There used to be dozens of these social clubs throughout the North. They were set up during the inter-war period by what were once patronisingly termed the ‘progressive working-class’ as a more respectable alternative to town pubs of the time. There are very few men-only clubs left, but two or three linger on in the Keighley area. I joined through tradition and because my dad and my uncle have been members for decades, and you really can’t beat having a pint with your dad and your uncle. In our club there’s a TV room, a small library and the click of dominoes. You get frowned at by older members until you remove your hat. The two full-sized slate snooker tables are immaculately maintained by the same local firm that installed them in the 50s. There are three handpumps, one for Timothy Taylor’s Best Bitter and two for Golden Best, the stealth mild that is Taylor’s biggest seller in their home market. Guinness is by the bottle, and Tetley Cask has recently been usurped by its ugly cousin, Smooth. I’m pretty sure that on my first visit a few days after I turned 18 they still weren’t selling lager (no ladies, see), but these days there’s a Carling tap.
When my dad, uncle and their mates joined there was a two-year waiting list and it would be three deep at the bar on a friday. Prospective members had to attend at least twice a month for those two years, and then present themselves to the committee to prove that you were of good character and had no criminal record (and presumably, not a woman). When I joined some eight years ago, there was no waiting list, and my exile Down South gave me special dispensation not to have to prove my worth in person.
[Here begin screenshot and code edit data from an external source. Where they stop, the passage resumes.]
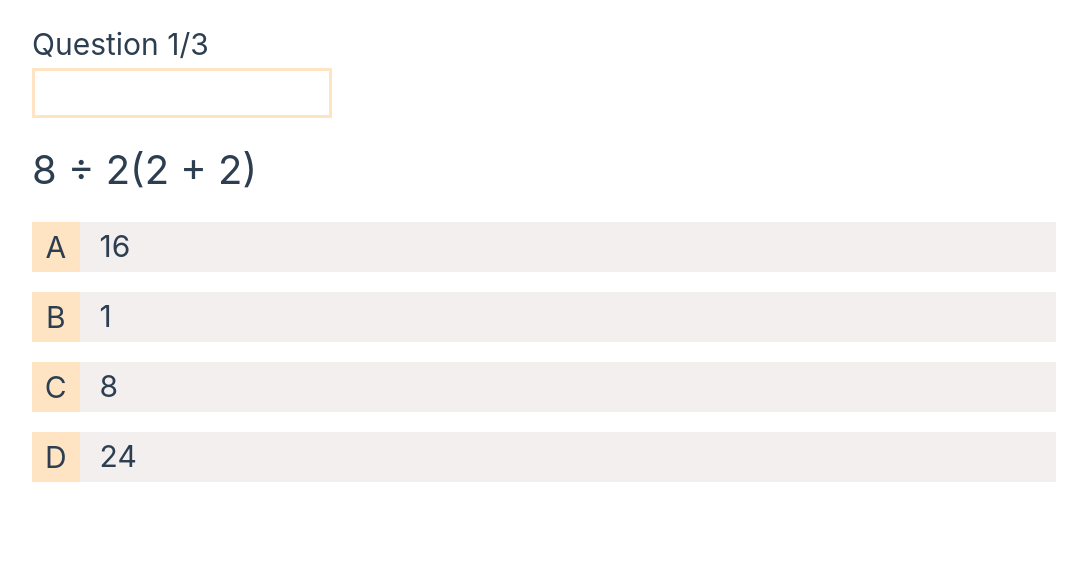
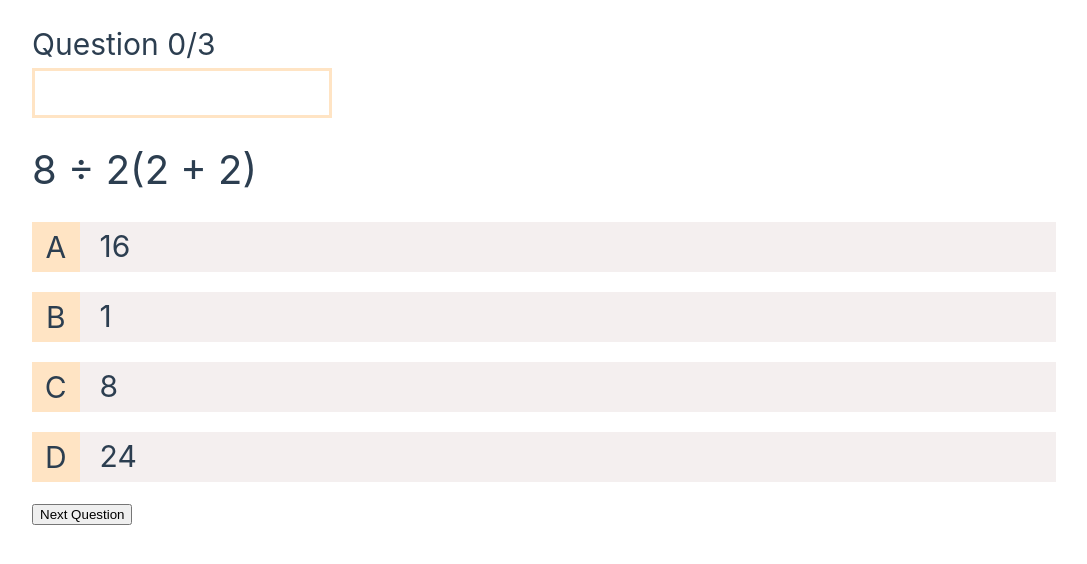
Before and after one commit to hwangblood/Vue3-Crash-Course, a Vue app in the folder 03-QuizApp/: page /quiz/1 in a window 1280 px wide. Shown: the top 564 px of the page, without its empty margins (96-1183 px from the left). Built offline with nearby package versions, Linux system fonts and the light colour scheme.

Commit message:
quiz: Question status and next question

```diff
--- a/03-QuizApp/src/components/Question.vue
+++ b/03-QuizApp/src/components/Question.vue
@@ -1,6 +1,5 @@
 <script setup>
 const { question } = defineProps(["question"]);
-console.log(question);
 </script>
 
 <template>
--- a/03-QuizApp/src/components/QuizHeader.vue
+++ b/03-QuizApp/src/components/QuizHeader.vue
@@ -1,9 +1,11 @@
-<script setup></script>
+<script setup>
+const { questionStatus } = defineProps(["questionStatus"]);
+</script>
 
 <template>
   <div>
     <header>
-      <h4>Question 1/3</h4>
+      <h4>Question {{ questionStatus }}</h4>
       <div class="bar">
         <div class="completion"></div>
       </div>
--- a/03-QuizApp/src/views/QuizView.vue
+++ b/03-QuizApp/src/views/QuizView.vue
@@ -1,5 +1,5 @@
 <script setup>
-import { ref } from "vue";
+import { ref, watch, computed } from "vue";
 import { useRoute } from "vue-router";
 
 import Question from "../components/Question.vue";
@@ -13,15 +13,24 @@ const quizId = parseInt(route.params.id);
 const quiz = quizes.find((q) => q.id === quizId);
 
 const currentQuestionIndex = ref(0);
+
+const questionStatus = ref(
+  `${currentQuestionIndex.value}/${quiz.questions.length}`
+);
+watch(
+  () => currentQuestionIndex.value,
+  () => {
+    questionStatus.value = `${currentQuestionIndex.value}/${quiz.questions.length}`;
+  }
+);
 </script>
 
 <template>
   <div>
-    <QuizHeader />
+    <QuizHeader :questionStatus="questionStatus" />
     <div>
       <Question :question="quiz.questions[currentQuestionIndex]" />
     </div>
+    <button @click="currentQuestionIndex++">Next Question</button>
   </div>
 </template>
-
-<style scoped></style>
```
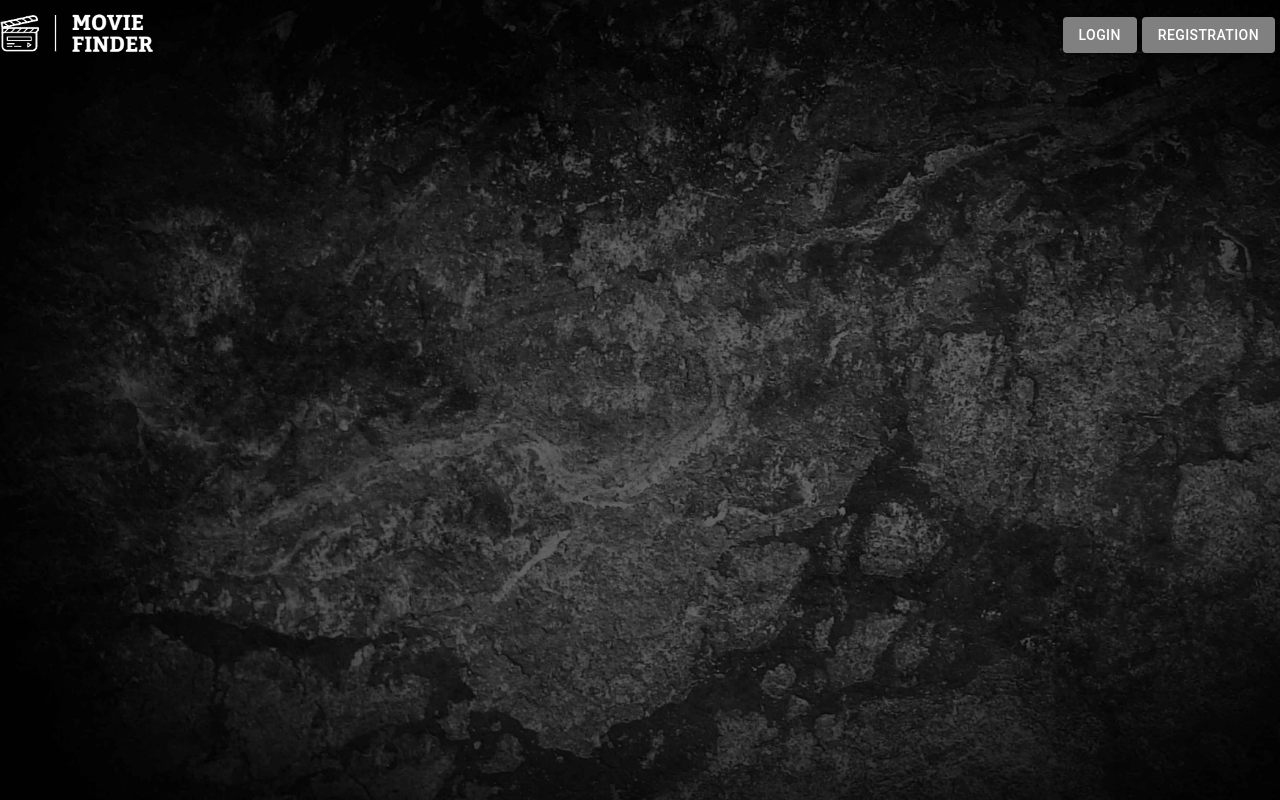
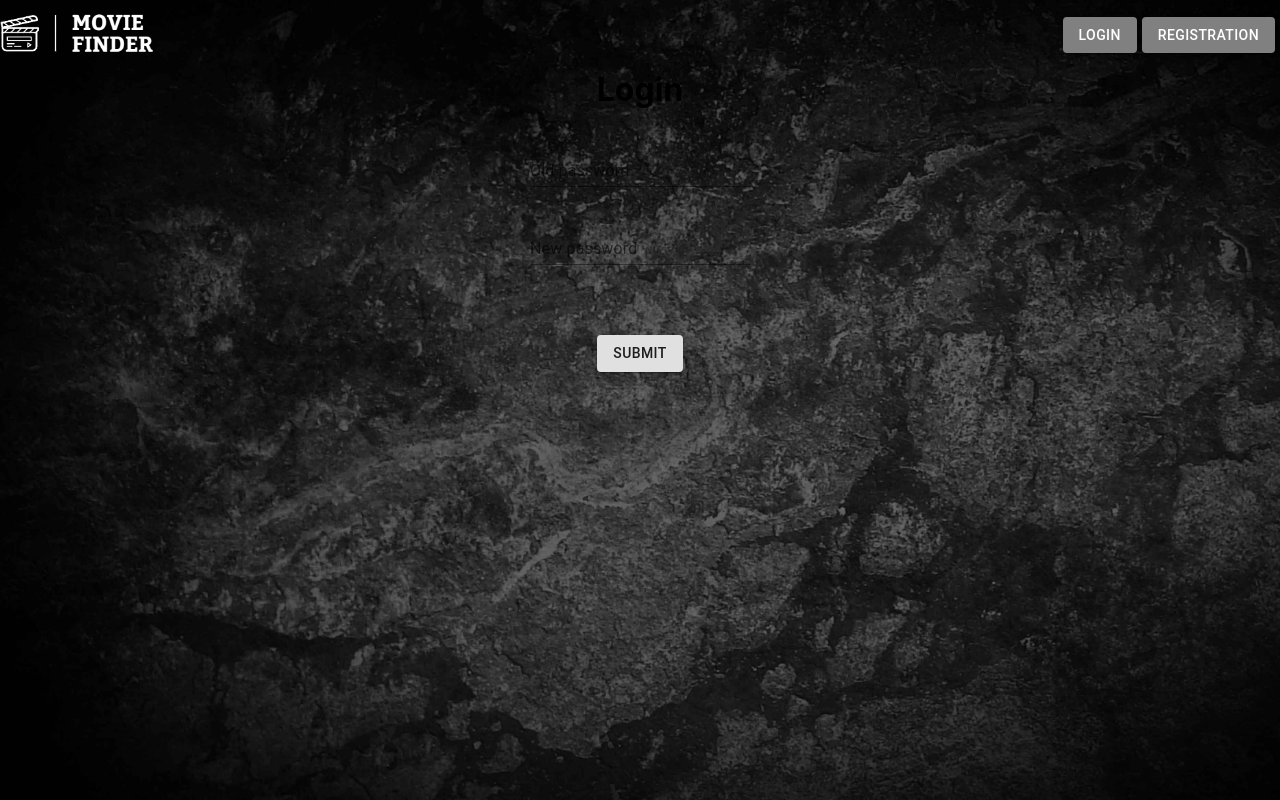
Before and after one commit to ksribnyi/movie_finder_react, a React (Create React App) app: page /settings in a window 1280 px wide. Before the commit this address had no page. Built offline with nearby package versions, Linux system fonts and the light colour scheme.

Commit message:
Add change-password

```diff
--- a/src/App.tsx
+++ b/src/App.tsx
@@ -11,6 +11,7 @@ import WatchLaterContainer from "./components/WatchLaterPage/WatchLaterContainer
 import {checkAuth} from "./redux/Auth/loginThunk";
 import {AppTypes} from "./app.types";
 import LoginContainer from "./components/LoginPage/LoginContainer";
+import SettingsContainer from "./components/SettingsPage/SettingsContainer";
 
 const App = ({checkAuth}: AppTypes.IAppProps) => {
     const {enqueueSnackbar} = useSnackbar()
@@ -27,6 +28,7 @@ const App = ({checkAuth}: AppTypes.IAppProps) => {
                     <Route path={registrationPatch} element={<Registration/>}/>
                     <Route path={findmoviePatch} element={<FindMovieContainer/>}/>
                     <Route path="/favorite" element={<WatchLaterContainer/>}/>
+                    <Route path="/settings" element={<SettingsContainer/>}/>
                 </Routes>
             </div>
         </div>
--- /dev/null
+++ b/src/components/SettingsPage/ChangePasword/ChangePasword.tsx
@@ -0,0 +1,86 @@
+import {useNavigate} from "react-router";
+import {useSnackbar} from "notistack";
+import {useFormik} from "formik";
+import loginSchema from "../../../utils/LoginForm.shema";
+import {LoginTypes} from "../../LoginPage/login.types";
+import {TextField} from "@mui/material";
+import {Button} from "@material-ui/core";
+import {registrationPatch} from "../../../utils/variables";
+import React from "react";
+
+const StyleLoginForm = {
+    formBlock: {
+        height: 280,
+        margin: "auto",
+        display: "flex",
+        flexDirection: "column" as "column",
+        alignItems: "center" as "center",
+    },
+    emailInput: {
+        marginTop: 30,
+    },
+    passInput: {
+        marginTop: 30
+    },
+    btnSubmit: {
+        marginTop: 70
+    },
+    h1: {
+        margin: "auto",
+        textAlign: "center" as "center"
+    }
+}
+
+const ChangePassword = () => {
+    const {enqueueSnackbar} = useSnackbar()
+    const formik = useFormik(
+        {
+            initialValues: {oldPassword: "", newPassword: ""},
+            validationSchema: loginSchema,
+            onSubmit: async (values) => {
+
+            }
+        }
+    )
+    return (
+        <>
+            <h1 style={StyleLoginForm.h1}>Login</h1>
+            <form onSubmit={formik.handleSubmit}>
+                <div style={StyleLoginForm.formBlock}>
+                    <div style={StyleLoginForm.emailInput}>
+                        <TextField
+                            id="oldPassword"
+                            type="oldPassword"
+                            name="oldPassword"
+                            label="Old password"
+                            variant="standard"
+                            value={formik.values.oldPassword}
+                            onChange={formik.handleChange}
+                            error={formik.touched.oldPassword && Boolean(formik.errors.oldPassword)}
+                            helperText={formik.touched.oldPassword && formik.errors.oldPassword}/>
+                    </div>
+                    <div style={StyleLoginForm.passInput}>
+                        <TextField
+                            id="newPassword"
+                            name="newPassword"
+                            label="New password"
+                            type="password"
+                            variant="standard"
+                            value={formik.values.newPassword}
+                            onChange={formik.handleChange}
+                            error={formik.touched.newPassword && Boolean(formik.errors.newPassword)}
+                            helperText={formik.touched.newPassword && formik.errors.newPassword}
+                        />
+                    </div>
+                    <div style={StyleLoginForm.btnSubmit}>
+                        <Button variant="contained" type="submit">
+                            Submit
+                        </Button>
+                    </div>
+                </div>
+            </form>
+        </>
+    );
+}
+
+export default ChangePassword
--- /dev/null
+++ b/src/components/SettingsPage/SettingsContainer.tsx
@@ -0,0 +1,12 @@
+import ChangePassword from "./ChangePasword/ChangePasword";
+
+
+const SettingsContainer = () => {
+    return (
+        <div>
+            <ChangePassword/>
+        </div>
+    )
+}
+
+export default SettingsContainer
```
Also changed, not shown: src/utils/ChangePassword.shema.tsx (added, +11 -0 lines).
Fridays are very much quieter and the club no longer opens during the day. Times change. There’s still an annual club trip – usually to Scarborough – though these days it’s limited to veteran members and a crate of Landlord is no longer hoisted onto the coach.
The only female permitted on the premises is the Steward’s wife – and she’s not allowed out from behind the bar, even to collect empties. Some may consider the place a sexist anachronism, but it’s a well-loved sexist anachronism, and one that nobody really minds too much about. The club’s constitution doesn’t actually bar women, but none have shown the slightest interest in joining (as my mum has pointed out) what amounts to two rooms of middle-aged and elderly Yorkshiremen complaining about the state of Rugby League and (in summer) cricket, and at all other times, the government.
Members still talk about the only time a woman got over the club’s front threshold. One night an unknown elderly bloke pulled up in a Bentley and doddered in with a fur-coated peroxide blonde half his age, before being frantically but gently ushered out.
“I’m surprised they didn’t rebuild the place after that” noted my mum at the time.